The Tea Started Brewing Under Bush
Such, at least, was the theory. What emerged from the legislature was often a hodge-podge of compassionate conservatism, accommodations to Democrats, and gifts to favored constituencies. The result was government growth and deficit spending even as the country was cutting taxes and prosecuting two wars. Whether this approach was right or wrong, however, it is completely and demonstrably false that “nobody was angry about the deficit under President Bush.” Bush’s big government did arouse substantial opposition within conservative ranks.
Liberal politicians and their fellow travelers in the media seemed to assume that Americans disapproved of Bush for the same reasons they did. Yet many rejected Bush because he was not their kind of conservative (or, they might say, no conservative at all). William F. Buckley was tactful in 2006 when he said that Bush suffers from “the absence of effective conservative ideology -- with the result that he ended up being very extravagant in domestic spending.” And George Will wrote in 2004 that “Republicans are swiftly forfeiting the perception that they are especially responsible stewards of government finances.” The President had recently proposed some cuts, but the $4.9 billion saved “would pay less than six days’ interest on the national debt.” These deficits were apparently “one way ‘compassionate conservatism’ defines itself.”
These are hardly figures on the fringe, and they object to Bush’s government growth and deficit spending. Another example from the same year is Richard Viguerie, a pioneer of conservative strategy, whose Conservatives Betrayed: How George W. Bush and Other Big-Government Republicans Hijacked the Conservative Cause, is a clear precursor to the Tea Party movement.

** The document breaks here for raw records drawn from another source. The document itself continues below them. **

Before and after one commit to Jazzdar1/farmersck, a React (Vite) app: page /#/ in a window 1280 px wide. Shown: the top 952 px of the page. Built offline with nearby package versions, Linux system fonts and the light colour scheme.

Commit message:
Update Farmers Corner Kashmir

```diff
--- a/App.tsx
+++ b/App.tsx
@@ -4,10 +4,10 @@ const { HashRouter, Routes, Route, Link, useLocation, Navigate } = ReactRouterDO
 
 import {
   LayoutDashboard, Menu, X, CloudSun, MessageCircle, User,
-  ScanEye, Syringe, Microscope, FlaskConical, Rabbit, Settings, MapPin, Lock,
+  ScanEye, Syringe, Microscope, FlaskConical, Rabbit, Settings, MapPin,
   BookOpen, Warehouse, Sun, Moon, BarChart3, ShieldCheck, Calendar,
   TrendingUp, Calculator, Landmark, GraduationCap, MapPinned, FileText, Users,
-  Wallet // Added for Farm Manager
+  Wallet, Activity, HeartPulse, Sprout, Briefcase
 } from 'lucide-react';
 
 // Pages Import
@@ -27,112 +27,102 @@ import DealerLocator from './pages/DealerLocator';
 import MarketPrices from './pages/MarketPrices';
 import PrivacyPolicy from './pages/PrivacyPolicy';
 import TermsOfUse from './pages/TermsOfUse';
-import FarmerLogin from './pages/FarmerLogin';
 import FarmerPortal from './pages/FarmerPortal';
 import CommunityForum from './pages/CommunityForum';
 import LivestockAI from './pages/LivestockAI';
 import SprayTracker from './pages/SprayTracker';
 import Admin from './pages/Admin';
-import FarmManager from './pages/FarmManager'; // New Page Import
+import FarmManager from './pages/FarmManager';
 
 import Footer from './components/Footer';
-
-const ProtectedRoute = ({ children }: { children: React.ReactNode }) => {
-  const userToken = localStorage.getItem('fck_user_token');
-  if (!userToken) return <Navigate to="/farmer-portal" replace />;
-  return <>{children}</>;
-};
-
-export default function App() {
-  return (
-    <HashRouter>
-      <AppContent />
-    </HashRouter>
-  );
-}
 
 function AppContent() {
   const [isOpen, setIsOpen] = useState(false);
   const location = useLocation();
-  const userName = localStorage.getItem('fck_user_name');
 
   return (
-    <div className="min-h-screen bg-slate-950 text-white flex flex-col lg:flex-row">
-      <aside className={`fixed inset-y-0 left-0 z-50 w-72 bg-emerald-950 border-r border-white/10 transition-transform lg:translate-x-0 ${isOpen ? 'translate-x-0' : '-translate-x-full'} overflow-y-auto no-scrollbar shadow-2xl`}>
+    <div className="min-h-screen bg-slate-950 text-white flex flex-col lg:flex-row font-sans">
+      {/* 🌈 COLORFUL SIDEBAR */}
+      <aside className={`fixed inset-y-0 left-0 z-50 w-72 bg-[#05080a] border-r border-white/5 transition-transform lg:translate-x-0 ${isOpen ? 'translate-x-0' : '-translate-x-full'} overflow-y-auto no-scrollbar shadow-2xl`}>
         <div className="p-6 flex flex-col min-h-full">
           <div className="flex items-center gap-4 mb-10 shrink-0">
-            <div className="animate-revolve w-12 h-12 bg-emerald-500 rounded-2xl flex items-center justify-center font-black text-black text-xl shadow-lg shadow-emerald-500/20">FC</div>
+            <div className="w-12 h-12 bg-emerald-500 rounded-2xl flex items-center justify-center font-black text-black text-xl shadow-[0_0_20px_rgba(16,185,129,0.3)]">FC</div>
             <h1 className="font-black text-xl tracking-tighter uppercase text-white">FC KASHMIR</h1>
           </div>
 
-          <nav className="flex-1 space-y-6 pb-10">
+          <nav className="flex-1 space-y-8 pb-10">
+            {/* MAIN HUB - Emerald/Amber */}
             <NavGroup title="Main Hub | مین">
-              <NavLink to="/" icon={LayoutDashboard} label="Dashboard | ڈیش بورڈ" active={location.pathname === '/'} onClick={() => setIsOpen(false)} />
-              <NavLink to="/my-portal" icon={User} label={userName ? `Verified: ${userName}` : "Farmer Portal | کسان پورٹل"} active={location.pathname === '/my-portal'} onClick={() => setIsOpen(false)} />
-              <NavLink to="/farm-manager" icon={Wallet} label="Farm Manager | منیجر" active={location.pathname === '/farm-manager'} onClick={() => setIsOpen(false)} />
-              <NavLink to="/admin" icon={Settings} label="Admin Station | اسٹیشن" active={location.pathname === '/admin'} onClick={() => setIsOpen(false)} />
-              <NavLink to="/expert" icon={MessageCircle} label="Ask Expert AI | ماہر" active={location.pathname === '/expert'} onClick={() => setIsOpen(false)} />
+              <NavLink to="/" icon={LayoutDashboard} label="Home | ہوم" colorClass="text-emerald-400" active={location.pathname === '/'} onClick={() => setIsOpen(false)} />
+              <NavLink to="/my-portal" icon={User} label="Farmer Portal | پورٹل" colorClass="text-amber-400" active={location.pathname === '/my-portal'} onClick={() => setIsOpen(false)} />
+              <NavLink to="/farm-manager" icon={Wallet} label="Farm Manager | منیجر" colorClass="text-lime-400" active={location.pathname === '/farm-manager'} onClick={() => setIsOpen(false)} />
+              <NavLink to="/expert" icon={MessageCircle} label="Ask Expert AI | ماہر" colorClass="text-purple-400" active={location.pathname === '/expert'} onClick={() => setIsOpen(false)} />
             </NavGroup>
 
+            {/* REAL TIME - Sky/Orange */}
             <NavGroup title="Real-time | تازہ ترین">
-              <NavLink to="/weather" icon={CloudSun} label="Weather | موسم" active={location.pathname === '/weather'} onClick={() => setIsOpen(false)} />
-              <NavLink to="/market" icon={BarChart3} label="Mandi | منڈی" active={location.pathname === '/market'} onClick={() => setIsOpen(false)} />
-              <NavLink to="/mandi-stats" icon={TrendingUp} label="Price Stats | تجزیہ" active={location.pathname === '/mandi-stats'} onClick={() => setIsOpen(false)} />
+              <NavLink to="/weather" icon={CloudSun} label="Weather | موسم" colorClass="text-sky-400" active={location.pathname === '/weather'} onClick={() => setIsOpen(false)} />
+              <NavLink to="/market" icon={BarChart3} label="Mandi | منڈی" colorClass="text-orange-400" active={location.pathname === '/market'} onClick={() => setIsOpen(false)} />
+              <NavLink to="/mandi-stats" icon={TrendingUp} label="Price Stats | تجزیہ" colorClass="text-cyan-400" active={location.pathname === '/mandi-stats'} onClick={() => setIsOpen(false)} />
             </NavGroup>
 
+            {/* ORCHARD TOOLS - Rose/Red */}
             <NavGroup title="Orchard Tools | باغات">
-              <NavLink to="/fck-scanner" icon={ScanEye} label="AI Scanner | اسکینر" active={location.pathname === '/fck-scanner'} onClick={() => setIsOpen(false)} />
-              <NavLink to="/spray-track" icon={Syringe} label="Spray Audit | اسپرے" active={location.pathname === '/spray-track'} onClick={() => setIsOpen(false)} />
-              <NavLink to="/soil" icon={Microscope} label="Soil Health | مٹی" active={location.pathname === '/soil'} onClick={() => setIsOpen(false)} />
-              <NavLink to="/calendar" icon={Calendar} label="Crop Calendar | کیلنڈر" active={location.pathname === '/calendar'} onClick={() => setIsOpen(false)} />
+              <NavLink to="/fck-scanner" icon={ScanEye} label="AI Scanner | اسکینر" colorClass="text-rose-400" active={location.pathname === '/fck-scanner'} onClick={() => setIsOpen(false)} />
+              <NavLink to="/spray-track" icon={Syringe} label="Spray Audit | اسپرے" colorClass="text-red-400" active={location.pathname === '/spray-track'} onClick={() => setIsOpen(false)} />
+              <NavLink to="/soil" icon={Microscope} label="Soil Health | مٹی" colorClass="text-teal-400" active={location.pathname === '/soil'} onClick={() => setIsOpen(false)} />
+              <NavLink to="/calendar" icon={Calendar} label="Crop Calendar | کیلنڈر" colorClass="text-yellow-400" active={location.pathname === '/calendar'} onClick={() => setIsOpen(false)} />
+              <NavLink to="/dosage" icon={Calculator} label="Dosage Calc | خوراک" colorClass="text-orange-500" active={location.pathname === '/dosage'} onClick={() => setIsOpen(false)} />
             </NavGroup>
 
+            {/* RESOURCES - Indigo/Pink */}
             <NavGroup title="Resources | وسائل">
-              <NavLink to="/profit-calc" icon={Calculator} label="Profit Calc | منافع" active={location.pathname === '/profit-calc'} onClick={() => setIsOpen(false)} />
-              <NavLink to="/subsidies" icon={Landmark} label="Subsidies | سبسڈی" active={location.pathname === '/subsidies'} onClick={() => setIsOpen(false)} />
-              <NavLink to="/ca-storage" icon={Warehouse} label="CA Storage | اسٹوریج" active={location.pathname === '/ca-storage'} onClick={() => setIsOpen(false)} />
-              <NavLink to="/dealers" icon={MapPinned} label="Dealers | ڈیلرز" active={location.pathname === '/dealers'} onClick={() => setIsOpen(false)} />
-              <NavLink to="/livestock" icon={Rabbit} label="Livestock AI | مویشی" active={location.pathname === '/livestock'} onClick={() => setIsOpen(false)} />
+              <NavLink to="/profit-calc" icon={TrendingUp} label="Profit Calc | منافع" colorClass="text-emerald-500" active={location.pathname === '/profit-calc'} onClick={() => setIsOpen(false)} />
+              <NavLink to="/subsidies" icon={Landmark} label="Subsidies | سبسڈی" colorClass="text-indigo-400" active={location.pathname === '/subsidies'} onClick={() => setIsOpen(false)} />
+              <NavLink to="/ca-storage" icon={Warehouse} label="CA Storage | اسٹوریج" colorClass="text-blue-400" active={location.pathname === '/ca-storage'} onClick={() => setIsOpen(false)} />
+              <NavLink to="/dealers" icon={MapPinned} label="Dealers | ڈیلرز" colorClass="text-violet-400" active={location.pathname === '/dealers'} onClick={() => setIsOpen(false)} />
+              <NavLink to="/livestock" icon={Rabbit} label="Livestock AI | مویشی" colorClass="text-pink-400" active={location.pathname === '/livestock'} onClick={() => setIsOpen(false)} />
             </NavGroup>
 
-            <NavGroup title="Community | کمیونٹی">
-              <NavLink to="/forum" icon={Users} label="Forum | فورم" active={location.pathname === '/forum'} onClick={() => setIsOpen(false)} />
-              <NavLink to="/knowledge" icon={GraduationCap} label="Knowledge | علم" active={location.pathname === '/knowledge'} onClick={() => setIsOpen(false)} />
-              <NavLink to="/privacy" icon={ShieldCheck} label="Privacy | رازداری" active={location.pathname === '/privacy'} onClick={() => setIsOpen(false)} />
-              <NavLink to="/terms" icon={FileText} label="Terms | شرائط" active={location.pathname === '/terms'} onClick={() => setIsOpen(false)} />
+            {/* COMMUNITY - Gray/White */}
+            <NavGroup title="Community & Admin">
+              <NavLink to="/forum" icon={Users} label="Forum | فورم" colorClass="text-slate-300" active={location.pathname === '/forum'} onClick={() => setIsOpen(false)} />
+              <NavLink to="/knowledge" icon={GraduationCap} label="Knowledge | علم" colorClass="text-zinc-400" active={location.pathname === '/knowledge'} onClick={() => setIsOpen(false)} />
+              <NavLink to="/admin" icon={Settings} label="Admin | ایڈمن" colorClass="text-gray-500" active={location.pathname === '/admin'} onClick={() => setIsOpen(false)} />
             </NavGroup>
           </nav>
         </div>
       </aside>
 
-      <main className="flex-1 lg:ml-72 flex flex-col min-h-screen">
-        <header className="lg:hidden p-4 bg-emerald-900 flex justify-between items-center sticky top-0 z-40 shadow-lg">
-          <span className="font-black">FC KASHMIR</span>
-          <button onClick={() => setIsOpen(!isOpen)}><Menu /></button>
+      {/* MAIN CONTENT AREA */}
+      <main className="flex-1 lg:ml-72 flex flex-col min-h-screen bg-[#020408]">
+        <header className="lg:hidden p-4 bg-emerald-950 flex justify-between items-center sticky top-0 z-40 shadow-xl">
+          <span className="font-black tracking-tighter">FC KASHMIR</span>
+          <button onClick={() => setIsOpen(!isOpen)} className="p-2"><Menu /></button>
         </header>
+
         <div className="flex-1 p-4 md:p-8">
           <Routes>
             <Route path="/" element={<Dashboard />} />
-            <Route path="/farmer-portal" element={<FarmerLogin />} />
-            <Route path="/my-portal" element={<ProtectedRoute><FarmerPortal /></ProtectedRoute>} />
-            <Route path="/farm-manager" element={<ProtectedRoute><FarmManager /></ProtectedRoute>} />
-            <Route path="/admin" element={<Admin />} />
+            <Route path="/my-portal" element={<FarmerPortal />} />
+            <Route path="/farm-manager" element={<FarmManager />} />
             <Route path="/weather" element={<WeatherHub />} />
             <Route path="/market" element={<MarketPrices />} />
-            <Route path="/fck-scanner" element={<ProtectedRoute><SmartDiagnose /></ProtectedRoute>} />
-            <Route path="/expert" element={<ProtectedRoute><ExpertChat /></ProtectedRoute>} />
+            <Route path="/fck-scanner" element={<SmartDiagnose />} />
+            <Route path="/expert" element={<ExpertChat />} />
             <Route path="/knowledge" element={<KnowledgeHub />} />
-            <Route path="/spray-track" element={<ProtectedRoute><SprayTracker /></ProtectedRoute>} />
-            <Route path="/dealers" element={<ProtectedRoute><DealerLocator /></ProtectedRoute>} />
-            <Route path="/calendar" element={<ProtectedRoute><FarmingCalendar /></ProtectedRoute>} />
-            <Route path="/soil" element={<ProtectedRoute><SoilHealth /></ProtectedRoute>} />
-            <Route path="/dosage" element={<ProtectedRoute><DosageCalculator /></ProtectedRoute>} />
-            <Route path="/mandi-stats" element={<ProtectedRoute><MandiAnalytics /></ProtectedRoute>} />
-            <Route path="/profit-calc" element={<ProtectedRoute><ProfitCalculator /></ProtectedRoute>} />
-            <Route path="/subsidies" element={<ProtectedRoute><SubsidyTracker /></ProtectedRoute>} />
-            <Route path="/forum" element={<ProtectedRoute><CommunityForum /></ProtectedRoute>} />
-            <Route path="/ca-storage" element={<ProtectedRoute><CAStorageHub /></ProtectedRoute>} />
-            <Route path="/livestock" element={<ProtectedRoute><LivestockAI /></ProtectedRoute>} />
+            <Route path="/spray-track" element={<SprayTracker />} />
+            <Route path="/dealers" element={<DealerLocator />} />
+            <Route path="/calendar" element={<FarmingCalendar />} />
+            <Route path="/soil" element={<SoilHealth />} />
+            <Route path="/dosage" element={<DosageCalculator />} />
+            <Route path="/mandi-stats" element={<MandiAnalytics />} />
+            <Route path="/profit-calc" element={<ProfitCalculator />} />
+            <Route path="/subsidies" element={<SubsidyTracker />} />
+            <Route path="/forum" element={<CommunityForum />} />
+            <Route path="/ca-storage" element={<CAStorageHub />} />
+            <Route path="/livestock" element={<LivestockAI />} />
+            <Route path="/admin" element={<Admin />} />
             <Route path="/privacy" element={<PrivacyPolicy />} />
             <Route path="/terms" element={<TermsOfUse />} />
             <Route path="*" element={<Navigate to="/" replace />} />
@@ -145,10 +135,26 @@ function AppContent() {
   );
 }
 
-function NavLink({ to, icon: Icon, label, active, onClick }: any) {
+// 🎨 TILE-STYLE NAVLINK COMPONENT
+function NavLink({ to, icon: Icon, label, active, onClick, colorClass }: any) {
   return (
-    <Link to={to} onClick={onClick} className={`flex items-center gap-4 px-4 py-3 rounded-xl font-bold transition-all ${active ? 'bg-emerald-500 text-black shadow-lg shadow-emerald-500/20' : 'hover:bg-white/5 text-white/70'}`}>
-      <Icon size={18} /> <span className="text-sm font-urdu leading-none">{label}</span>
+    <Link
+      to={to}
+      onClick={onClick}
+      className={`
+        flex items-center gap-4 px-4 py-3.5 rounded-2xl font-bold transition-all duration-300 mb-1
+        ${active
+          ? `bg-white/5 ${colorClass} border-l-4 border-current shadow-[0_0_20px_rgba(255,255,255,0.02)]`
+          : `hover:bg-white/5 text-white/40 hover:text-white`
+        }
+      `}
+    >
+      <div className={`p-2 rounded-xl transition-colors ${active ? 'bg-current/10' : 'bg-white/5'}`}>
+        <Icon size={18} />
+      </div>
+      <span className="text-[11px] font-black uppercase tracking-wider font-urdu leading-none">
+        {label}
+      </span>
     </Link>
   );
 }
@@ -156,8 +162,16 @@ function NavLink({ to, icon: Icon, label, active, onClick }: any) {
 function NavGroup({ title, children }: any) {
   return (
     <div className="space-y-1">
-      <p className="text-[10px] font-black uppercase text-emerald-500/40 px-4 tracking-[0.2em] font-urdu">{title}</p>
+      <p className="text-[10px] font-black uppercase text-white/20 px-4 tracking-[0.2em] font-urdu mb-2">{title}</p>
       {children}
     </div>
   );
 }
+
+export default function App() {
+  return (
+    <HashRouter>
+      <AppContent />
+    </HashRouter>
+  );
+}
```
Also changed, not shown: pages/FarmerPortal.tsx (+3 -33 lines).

Yet the rejection of big-government conservatism, amongst libertarians, reaches further back. A Cato Institute article from 2003 calls Bush “the most gratuitous big spender to occupy the White House since Jimmy Carter.” It was not possible to blame this on the wars alone, since non-defense discretionary spending had increased by even more (20.8%) than total spending (15.6%). “Government agencies that Republicans were calling to be abolished less than 10 years ago, such as education and labor, have enjoyed jaw-dropping spending increases under Bush of 70 and 65 percent respectively.” While some expenditures are matters of political expediency, this only means that Bush “spends like Carter and panders like Clinton.” The chairman of Cato even hoped for a divided government, and Doug Bandow at The American Conservative lamented the Republican majority that was “promoting larger government at almost every turn.”
Further examples abound, reaching back as far as 1999. Or witness Robert Trancinski in 2001: “the heart of conservatism is dead” when “its leaders endorse a total surrender to the welfare state -- and announce that, if we can’t beat the Left, we should join them at the federal trough.”
Timothy Dalrymple is the CEO and Chief Creative Officer of Polymath Innovations, a strategic storytelling agency that advances the good with visionary organizations and brands. He leads a unique team of communicators from around North America and across the creative spectrum, serving mission-driven businesses and nonprofits who need a partner to amplify their voice and good works.
Once a world-class gymnast whose career ended with a broken neck, Tim channeled his passions for faith and storytelling into his role as VP of Business Development for Patheos, helping to launch and grow the network into the world's largest religion website. He holds a Ph.D. in Religion from Harvard's Graduate School of Arts and Sciences. Tim blogs at Philosophical Fragments.